ACTION ITEM » Find how many lines of the entries contain the word "github", then report that figure alone.

DATA SUPPLIED »

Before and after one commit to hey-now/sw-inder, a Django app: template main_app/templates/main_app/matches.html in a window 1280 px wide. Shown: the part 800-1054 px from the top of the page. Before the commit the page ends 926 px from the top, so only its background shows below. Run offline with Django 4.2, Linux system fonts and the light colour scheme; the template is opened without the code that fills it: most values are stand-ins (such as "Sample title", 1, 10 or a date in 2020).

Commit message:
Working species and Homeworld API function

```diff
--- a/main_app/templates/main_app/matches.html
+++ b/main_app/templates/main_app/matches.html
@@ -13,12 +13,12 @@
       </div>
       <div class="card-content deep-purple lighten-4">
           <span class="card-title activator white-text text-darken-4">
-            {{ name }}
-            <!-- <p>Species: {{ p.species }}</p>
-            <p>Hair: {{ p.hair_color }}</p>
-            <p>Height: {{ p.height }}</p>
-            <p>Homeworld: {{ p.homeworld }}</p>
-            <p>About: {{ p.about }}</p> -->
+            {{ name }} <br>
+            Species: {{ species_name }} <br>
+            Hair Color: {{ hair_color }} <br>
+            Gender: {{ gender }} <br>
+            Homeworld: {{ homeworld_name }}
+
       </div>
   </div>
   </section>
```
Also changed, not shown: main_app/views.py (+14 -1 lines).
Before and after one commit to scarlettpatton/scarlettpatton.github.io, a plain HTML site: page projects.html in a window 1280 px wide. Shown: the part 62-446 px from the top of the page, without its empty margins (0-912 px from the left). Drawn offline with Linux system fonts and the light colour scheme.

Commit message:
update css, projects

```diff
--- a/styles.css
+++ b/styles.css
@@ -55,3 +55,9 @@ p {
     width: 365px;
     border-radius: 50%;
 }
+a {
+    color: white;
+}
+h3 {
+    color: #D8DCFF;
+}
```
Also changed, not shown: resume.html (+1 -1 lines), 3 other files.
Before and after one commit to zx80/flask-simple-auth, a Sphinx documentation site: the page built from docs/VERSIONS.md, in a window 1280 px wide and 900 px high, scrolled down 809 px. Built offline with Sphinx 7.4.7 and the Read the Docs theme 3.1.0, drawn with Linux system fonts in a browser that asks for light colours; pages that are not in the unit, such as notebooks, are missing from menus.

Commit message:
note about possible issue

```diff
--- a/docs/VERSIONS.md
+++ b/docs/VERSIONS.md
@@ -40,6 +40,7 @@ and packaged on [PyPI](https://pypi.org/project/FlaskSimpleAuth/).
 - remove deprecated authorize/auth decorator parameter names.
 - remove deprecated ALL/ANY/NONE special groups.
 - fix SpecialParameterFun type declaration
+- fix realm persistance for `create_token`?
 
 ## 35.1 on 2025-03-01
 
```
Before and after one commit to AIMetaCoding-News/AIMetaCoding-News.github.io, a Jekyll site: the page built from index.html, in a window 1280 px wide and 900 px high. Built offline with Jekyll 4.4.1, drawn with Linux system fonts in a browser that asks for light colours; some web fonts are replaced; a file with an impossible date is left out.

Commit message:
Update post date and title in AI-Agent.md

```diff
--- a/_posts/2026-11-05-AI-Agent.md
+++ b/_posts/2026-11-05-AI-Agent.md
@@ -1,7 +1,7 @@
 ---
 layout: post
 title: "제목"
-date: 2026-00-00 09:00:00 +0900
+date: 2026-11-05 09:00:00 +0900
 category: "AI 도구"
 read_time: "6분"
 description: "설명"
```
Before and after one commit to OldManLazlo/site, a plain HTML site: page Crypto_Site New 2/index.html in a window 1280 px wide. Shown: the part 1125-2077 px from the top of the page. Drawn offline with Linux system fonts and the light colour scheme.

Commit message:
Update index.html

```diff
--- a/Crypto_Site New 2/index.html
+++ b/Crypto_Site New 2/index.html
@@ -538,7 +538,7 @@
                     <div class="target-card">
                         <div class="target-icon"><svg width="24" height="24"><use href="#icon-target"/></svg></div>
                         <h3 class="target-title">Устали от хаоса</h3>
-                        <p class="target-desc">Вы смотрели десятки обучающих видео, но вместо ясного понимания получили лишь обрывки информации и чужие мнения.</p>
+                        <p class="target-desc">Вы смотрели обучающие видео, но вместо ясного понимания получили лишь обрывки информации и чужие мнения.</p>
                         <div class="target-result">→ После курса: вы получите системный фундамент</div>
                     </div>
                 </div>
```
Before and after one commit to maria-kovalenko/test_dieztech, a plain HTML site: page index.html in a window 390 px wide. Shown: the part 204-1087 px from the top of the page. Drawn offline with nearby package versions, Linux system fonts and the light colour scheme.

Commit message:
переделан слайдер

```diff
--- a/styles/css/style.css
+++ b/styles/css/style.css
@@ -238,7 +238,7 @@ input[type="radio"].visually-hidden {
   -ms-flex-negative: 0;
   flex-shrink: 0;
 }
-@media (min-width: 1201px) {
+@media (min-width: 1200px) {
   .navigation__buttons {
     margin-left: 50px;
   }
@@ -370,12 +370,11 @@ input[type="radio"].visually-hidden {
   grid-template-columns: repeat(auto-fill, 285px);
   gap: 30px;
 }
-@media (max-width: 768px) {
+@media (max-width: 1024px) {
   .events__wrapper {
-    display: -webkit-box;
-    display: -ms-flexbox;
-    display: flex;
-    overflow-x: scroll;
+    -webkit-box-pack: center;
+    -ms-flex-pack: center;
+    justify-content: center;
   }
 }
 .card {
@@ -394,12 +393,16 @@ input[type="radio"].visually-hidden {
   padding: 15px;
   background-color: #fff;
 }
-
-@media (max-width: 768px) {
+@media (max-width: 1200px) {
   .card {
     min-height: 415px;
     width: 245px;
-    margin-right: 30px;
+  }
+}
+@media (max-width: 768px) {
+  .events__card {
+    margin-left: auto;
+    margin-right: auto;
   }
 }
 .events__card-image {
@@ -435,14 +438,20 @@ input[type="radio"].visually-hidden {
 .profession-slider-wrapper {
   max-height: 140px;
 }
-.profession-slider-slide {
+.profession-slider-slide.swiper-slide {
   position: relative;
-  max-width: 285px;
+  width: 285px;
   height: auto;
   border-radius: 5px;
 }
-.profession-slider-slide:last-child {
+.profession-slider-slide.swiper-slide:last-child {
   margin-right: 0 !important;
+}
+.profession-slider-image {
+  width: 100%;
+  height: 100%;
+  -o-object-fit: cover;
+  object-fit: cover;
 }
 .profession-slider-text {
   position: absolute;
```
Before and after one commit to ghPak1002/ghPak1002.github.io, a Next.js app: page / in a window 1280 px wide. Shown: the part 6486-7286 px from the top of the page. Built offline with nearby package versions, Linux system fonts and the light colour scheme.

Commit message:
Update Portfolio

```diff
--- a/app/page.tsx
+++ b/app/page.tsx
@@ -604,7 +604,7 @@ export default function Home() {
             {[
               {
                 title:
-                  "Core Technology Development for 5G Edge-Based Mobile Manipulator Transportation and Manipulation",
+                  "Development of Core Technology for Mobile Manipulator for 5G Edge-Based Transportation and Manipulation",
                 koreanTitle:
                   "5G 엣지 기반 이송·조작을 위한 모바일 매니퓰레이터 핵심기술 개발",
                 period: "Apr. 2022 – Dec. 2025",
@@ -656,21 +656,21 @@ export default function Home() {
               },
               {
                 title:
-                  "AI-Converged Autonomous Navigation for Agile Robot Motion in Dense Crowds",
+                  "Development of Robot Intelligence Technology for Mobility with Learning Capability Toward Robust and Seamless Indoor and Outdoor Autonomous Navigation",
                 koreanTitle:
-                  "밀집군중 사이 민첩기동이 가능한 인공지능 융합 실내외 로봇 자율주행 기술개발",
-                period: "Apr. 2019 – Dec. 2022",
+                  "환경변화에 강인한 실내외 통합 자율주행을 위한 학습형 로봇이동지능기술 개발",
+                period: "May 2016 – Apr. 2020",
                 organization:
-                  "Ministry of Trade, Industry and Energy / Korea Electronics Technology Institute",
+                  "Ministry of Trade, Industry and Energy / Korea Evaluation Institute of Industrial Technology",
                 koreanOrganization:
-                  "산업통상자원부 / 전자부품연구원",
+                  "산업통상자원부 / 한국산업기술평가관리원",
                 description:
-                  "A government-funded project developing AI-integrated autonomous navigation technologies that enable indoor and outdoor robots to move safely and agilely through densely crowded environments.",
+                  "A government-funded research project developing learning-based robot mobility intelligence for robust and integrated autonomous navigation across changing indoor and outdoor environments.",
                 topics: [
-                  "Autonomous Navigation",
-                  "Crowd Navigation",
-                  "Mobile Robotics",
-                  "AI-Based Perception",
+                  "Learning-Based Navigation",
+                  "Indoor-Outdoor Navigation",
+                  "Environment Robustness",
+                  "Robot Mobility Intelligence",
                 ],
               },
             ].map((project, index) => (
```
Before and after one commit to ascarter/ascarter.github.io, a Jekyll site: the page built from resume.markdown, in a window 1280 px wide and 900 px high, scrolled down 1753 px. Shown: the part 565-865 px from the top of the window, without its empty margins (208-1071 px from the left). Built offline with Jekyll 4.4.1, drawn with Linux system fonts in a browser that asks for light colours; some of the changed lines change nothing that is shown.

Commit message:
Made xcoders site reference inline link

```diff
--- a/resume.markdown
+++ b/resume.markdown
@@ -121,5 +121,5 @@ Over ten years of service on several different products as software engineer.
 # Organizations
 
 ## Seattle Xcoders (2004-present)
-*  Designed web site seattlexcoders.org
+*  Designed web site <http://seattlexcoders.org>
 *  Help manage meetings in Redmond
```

ANSWER AREA » 4